Problem description: Every entry should be repeated exactly. Omit the pictures.

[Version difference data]

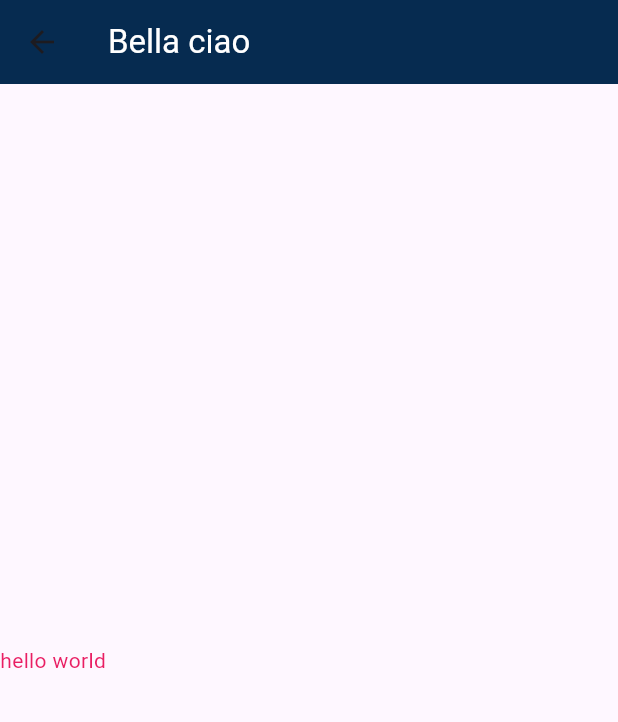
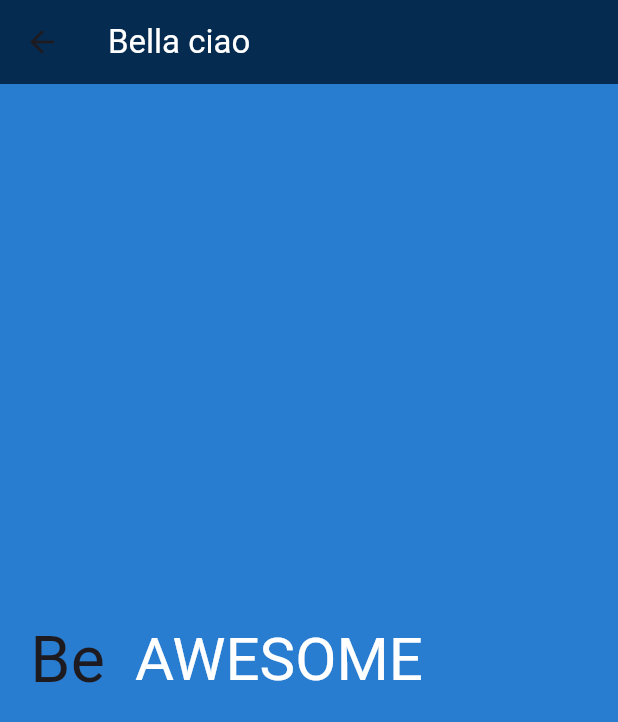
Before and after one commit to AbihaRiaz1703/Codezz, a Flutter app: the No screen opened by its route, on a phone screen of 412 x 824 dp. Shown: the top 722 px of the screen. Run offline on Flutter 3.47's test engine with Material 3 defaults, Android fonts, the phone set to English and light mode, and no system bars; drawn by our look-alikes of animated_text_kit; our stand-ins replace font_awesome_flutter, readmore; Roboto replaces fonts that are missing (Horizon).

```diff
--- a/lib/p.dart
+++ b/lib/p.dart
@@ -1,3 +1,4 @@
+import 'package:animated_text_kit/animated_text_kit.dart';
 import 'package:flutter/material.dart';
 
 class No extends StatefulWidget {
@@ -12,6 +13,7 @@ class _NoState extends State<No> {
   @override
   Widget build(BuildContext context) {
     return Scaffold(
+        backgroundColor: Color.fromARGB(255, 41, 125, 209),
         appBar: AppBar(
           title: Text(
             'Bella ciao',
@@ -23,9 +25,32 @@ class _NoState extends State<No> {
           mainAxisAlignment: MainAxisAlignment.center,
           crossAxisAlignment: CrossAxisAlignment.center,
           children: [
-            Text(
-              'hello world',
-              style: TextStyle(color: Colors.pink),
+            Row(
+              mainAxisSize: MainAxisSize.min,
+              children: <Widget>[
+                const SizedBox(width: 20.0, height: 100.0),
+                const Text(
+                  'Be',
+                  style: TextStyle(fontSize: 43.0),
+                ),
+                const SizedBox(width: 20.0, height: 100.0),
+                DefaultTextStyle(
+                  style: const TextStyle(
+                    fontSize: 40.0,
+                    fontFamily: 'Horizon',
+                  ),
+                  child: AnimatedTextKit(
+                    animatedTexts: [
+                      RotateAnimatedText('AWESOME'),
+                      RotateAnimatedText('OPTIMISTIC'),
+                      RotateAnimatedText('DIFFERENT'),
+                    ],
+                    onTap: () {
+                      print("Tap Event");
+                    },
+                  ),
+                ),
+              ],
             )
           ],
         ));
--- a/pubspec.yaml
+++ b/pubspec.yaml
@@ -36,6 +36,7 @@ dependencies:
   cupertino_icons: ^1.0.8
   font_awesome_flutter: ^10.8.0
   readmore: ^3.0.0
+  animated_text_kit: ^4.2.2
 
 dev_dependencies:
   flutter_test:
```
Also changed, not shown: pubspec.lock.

Exercise solution:
Before and after one commit to AbihaRiaz1703/Codezz, a Flutter app: the No screen opened by its route, on a phone screen of 412 x 824 dp. Shown: the top 722 px of the screen. Run offline on Flutter 3.47's test engine with Material 3 defaults, Android fonts, the phone set to English and light mode, and no system bars; drawn by our look-alikes of animated_text_kit; our stand-ins replace font_awesome_flutter, readmore; Roboto replaces fonts that are missing (Horizon).

```diff
--- a/lib/p.dart
+++ b/lib/p.dart
@@ -1,3 +1,4 @@
+import 'package:animated_text_kit/animated_text_kit.dart';
 import 'package:flutter/material.dart';
 
 class No extends StatefulWidget {
@@ -12,6 +13,7 @@ class _NoState extends State<No> {
   @override
   Widget build(BuildContext context) {
     return Scaffold(
+        backgroundColor: Color.fromARGB(255, 41, 125, 209),
         appBar: AppBar(
           title: Text(
             'Bella ciao',
@@ -23,9 +25,32 @@ class _NoState extends State<No> {
           mainAxisAlignment: MainAxisAlignment.center,
           crossAxisAlignment: CrossAxisAlignment.center,
           children: [
-            Text(
-              'hello world',
-              style: TextStyle(color: Colors.pink),
+            Row(
+              mainAxisSize: MainAxisSize.min,
+              children: <Widget>[
+                const SizedBox(width: 20.0, height: 100.0),
+                const Text(
+                  'Be',
+                  style: TextStyle(fontSize: 43.0),
+                ),
+                const SizedBox(width: 20.0, height: 100.0),
+                DefaultTextStyle(
+                  style: const TextStyle(
+                    fontSize: 40.0,
+                    fontFamily: 'Horizon',
+                  ),
+                  child: AnimatedTextKit(
+                    animatedTexts: [
+                      RotateAnimatedText('AWESOME'),
+                      RotateAnimatedText('OPTIMISTIC'),
+                      RotateAnimatedText('DIFFERENT'),
+                    ],
+                    onTap: () {
+                      print("Tap Event");
+                    },
+                  ),
+                ),
+              ],
             )
           ],
         ));
--- a/pubspec.yaml
+++ b/pubspec.yaml
@@ -36,6 +36,7 @@ dependencies:
   cupertino_icons: ^1.0.8
   font_awesome_flutter: ^10.8.0
   readmore: ^3.0.0
+  animated_text_kit: ^4.2.2
 
 dev_dependencies:
   flutter_test:
```
Also changed, not shown: pubspec.lock.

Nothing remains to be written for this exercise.